How to Brush Your Cat’s Teeth in 4 Easy Steps
17 February, 2015
We know how hard it can be to cut our cat’s nails which takes timing and dexterity. The same applies for brushing your cat’s teeth if not done correctly. Some cats don’t mind it, while others run for the hills (or underneath your bed). However, it’s very important to brush your cat’s teeth on a regular basis as it will improve your kitty’s overall dental health.
It’s best to start brushing your cat’s teeth when they are kittens so they can get used to it. If your cat is an adult, it won’t be as easy, but certainly worth trying as some adult cats don’t mind it.
Brushing your cat’s teeth can prevent dental issues
Most cats over the age of three have some kind of dental problem. By the time they are eight years old, the majority of cats are in need of dental work at the vets. By the time they’re in their teens, pretty much all cats need dental work including extractions! You should have your cat’s teeth checked by a vet if they haven’t been in the last year, and don’t be horrified if your cat needs dental work. It is common in both cats and dogs.
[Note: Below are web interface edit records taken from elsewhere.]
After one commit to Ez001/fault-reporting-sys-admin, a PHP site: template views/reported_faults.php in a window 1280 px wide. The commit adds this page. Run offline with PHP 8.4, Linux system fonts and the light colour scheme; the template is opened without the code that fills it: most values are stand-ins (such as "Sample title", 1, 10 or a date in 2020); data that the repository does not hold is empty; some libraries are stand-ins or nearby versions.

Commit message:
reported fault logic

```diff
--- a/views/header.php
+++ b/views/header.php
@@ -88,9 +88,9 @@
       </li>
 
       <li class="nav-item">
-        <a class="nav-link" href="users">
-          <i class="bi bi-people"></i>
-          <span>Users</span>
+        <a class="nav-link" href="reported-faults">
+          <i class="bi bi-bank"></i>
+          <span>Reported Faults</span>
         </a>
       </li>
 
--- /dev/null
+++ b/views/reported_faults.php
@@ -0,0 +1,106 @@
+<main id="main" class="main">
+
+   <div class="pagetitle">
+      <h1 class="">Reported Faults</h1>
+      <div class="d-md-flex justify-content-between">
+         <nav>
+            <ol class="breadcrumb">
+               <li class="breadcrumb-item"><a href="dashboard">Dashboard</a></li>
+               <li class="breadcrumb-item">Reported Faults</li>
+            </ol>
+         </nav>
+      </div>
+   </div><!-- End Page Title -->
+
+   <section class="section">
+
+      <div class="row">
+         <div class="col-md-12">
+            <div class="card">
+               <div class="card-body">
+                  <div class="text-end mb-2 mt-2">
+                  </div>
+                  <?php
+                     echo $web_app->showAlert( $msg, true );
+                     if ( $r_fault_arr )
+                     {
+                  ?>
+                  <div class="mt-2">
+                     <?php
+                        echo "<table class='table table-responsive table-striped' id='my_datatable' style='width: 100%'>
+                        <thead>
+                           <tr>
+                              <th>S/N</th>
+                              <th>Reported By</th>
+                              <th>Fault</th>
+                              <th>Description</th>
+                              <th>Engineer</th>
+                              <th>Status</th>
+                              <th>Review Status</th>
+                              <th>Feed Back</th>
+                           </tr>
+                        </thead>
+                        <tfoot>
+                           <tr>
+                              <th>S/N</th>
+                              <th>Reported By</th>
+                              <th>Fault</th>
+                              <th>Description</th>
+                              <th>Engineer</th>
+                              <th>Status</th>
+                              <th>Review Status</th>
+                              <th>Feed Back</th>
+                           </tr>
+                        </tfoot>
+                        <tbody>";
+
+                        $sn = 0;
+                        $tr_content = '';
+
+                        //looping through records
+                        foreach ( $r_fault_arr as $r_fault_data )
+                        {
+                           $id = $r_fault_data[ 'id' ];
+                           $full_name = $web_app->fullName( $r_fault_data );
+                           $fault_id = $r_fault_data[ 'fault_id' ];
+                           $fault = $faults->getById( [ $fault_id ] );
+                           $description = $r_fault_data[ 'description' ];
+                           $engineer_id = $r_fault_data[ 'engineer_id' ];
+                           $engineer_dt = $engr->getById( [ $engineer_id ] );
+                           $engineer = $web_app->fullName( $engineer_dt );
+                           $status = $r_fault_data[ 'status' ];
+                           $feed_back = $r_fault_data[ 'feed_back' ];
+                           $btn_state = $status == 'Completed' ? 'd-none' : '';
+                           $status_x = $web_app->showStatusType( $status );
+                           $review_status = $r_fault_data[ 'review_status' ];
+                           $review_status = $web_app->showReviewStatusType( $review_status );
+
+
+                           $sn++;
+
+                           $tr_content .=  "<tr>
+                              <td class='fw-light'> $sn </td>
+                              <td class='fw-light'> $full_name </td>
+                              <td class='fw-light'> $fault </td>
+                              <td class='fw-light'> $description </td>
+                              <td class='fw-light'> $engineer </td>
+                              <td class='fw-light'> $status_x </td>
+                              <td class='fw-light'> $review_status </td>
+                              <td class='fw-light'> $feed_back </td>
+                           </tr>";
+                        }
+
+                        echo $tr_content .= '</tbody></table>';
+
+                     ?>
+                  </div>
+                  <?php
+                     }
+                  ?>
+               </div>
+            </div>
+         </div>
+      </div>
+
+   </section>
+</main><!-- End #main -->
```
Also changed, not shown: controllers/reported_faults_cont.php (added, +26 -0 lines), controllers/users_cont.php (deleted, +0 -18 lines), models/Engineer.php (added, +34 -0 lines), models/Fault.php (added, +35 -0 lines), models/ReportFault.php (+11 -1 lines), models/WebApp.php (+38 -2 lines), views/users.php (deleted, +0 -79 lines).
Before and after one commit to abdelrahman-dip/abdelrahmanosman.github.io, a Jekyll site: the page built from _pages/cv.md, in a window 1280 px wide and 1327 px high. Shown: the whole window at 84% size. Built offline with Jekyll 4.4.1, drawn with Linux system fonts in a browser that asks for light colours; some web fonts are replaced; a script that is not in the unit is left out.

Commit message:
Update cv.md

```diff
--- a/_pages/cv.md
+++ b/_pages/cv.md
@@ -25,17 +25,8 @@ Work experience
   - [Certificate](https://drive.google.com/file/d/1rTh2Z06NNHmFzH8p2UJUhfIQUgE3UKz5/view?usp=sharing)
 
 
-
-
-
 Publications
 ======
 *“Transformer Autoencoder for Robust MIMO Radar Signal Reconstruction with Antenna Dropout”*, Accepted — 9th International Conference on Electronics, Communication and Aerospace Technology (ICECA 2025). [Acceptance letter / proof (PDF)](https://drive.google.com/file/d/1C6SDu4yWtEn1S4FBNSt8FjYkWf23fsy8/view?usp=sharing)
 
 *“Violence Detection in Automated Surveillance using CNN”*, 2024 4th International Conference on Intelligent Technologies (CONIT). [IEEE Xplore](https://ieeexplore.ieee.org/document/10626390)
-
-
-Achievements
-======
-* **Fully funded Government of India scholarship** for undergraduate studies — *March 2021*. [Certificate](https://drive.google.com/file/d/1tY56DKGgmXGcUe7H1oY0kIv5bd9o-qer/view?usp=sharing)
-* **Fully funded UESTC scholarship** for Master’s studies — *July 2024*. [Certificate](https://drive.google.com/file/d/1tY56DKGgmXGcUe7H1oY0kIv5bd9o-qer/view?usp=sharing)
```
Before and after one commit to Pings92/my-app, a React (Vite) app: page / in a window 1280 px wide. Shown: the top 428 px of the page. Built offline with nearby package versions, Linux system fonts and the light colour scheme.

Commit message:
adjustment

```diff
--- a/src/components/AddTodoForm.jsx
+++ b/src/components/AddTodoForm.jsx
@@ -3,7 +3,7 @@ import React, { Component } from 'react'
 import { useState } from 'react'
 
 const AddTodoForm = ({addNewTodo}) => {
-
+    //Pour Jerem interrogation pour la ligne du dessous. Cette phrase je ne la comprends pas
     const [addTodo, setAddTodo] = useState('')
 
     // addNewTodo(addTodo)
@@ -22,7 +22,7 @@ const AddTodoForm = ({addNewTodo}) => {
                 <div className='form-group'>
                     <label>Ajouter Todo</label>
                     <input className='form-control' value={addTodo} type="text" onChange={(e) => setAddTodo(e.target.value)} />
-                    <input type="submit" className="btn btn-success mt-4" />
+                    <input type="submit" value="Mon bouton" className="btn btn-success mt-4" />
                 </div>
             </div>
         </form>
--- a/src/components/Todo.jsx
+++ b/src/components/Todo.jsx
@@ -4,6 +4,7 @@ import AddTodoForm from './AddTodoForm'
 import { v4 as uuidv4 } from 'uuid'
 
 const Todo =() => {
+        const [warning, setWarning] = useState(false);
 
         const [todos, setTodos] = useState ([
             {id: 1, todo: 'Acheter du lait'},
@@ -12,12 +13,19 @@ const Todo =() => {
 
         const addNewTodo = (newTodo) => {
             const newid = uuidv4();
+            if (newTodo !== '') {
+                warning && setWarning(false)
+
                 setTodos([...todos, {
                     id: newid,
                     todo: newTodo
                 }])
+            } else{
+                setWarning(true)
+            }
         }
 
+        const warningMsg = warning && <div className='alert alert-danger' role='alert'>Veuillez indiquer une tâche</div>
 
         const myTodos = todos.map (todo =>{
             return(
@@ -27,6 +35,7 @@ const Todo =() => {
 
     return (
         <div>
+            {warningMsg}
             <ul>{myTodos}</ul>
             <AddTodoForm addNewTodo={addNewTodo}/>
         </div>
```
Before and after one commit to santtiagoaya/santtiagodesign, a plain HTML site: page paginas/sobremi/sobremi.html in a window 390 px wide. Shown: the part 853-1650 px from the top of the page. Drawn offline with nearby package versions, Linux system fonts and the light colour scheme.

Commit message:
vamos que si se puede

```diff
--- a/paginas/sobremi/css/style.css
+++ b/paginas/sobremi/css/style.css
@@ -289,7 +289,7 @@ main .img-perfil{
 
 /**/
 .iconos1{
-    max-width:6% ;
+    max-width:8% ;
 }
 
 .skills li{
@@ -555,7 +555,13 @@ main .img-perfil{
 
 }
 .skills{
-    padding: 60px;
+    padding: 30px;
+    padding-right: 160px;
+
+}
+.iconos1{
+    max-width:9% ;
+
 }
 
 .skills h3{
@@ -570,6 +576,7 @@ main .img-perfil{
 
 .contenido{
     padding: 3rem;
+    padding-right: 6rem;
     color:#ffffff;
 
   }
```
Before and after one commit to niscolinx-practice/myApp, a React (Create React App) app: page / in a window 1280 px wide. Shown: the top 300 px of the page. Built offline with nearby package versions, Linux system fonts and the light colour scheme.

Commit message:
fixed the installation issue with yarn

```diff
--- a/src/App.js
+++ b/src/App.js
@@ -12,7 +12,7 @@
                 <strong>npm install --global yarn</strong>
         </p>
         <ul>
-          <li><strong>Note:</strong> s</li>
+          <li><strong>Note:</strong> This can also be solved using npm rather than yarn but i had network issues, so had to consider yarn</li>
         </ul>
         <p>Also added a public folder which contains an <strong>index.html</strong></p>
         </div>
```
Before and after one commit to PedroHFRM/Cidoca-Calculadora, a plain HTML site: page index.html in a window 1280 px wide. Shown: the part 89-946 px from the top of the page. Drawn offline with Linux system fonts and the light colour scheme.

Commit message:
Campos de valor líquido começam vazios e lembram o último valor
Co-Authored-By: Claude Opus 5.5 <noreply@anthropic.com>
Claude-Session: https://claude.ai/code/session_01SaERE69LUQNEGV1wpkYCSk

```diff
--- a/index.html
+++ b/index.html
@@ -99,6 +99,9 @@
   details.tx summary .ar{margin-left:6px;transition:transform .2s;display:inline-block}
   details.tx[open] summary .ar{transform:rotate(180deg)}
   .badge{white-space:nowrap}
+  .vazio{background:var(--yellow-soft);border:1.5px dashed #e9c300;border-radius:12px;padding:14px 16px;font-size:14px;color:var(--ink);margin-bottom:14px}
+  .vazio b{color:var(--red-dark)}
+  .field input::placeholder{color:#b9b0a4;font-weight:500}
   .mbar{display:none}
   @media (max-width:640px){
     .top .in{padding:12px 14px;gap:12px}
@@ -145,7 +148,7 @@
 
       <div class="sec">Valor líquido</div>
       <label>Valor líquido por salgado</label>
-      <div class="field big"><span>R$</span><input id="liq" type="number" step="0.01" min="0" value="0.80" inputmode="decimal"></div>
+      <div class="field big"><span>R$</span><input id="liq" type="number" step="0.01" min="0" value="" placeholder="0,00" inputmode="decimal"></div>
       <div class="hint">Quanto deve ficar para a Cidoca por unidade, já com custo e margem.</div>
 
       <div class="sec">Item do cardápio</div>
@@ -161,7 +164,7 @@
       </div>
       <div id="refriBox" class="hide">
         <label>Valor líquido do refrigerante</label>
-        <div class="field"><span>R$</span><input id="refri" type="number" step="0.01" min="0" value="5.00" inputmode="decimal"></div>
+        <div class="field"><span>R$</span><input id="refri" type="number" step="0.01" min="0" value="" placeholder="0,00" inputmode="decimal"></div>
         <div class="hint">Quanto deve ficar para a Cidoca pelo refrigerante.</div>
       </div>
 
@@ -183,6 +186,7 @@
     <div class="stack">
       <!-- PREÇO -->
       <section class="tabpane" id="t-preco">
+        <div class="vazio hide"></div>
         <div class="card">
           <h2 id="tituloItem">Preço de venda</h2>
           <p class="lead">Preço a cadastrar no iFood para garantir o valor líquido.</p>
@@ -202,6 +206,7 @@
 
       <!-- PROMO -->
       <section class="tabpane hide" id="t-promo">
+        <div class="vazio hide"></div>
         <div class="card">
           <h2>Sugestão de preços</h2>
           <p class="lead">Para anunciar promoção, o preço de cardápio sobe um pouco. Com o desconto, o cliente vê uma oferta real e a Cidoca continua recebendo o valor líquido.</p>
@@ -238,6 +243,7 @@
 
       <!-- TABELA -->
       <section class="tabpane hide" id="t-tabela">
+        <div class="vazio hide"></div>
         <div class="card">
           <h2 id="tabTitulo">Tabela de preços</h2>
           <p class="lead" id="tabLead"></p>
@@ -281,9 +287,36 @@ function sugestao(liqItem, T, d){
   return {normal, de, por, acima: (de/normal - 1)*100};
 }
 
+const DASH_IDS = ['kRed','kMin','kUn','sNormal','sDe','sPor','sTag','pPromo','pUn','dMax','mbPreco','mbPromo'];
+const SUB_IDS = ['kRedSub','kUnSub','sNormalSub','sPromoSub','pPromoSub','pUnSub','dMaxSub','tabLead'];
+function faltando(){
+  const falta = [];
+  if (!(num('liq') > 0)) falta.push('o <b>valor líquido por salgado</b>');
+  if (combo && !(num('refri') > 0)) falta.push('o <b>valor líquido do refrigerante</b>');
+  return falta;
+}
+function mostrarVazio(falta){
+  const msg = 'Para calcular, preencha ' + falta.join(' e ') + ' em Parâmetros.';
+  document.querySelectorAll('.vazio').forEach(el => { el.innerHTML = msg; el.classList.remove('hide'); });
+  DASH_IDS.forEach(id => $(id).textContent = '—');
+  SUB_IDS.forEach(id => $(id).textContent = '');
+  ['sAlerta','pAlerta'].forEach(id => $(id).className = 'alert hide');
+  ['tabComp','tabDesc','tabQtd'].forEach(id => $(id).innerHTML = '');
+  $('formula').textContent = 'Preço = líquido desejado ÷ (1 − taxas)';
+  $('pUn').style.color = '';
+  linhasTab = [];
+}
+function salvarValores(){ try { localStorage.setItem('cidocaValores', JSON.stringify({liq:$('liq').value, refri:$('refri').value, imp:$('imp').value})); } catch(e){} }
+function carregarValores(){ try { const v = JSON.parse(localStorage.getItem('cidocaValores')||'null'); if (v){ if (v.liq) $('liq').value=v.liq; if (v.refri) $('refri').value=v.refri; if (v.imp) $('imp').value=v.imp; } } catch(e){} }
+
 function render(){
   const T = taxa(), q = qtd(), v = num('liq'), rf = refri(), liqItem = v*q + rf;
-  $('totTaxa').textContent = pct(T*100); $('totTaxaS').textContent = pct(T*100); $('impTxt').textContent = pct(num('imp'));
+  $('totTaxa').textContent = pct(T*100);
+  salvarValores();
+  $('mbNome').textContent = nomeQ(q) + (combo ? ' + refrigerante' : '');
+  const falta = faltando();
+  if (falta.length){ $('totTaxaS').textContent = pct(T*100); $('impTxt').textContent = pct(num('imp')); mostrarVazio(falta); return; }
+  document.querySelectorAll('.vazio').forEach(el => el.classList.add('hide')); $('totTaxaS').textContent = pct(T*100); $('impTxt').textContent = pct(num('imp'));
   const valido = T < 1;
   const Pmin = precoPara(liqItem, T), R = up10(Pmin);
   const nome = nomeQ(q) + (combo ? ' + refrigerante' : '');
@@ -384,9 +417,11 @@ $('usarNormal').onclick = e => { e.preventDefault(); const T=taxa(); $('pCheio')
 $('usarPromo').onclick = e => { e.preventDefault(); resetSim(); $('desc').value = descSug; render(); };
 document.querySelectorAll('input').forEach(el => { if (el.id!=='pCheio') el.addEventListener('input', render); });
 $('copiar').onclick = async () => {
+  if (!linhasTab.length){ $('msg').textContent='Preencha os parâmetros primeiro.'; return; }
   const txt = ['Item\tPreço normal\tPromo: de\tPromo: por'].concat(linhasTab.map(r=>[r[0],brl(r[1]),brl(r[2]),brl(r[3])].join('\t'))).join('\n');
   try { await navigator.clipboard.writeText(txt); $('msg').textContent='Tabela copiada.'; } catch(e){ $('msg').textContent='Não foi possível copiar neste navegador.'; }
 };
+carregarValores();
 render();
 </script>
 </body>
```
Your Cat’s Tooth-Brushing Essentials
All you’ need to brush your cat’s teeth are cotton swabs and a small toothbrush and tube of toothpaste specifically formulated for felines. You can also use salt and water. Ask your vet to suggest the brushing supplies that he or she trusts and never use toothpaste designed for people as the ingredients can be unhealthy for your cat.
A veterinary exam beforehand may be helpful to find out if your cat’s gums are inflamed. Many cats have mild gingivitis and brushing too hard can hurt their gums.
Below are four steps on how to brush your cat’s teeth at home:
1. First get your cat used to the idea of having her teeth brushed. Start by gently massaging your kitty’s gums with your fingers or touching a cotton swab to their gums. After a few sessions, put a little bit of cat-formulated toothpaste on her lips to get her used to the taste.
2. Next, introduce a toothbrush designed especially for cats—it will be smaller than human toothbrushes and have softer bristles. Toothbrushes that you can wear over your finger are also available and allow you to give a nice massage to your cat’s gums.
3. You don’t actually have to open up your cat’s mouth. You can pull up your kitty’s lips from the side and brush from there. You can use any small toothbrush, but one that is made for cats will be easier, particularly those ones you can put on your finger.
4. Then place your finger with the toothpaste on it against his mouth. You can graduate to using a thin washcloth or gauze wrapped around your finger to use as a brush, this is usually less foreign to a cat than a toothbrush.
Eventually, you will desensitize him to opening his mouth with one hand and using a toothbrush in the other. If your cat is squirmy or very sensitive, it could take several weeks. Otherwise, it may just be a few days especially if your kitty takes to the toothpaste.
When doing the cleaning at home, you can try to make tooth brushing a game by playing with your kitty first so you can get rid of some of his or excess energy. Then place a little bit of cat toothpaste on your finger and let him lick if off. Try this several times until he gets used to it and then move onto the above steps.
If you take the time to get your kitty used to the toothpaste first and the idea of your hands on their gums, brushing your cat’s teeth should be an easy transition. If you can do this once a week for your kitty, you will find a very good dental report from your vet!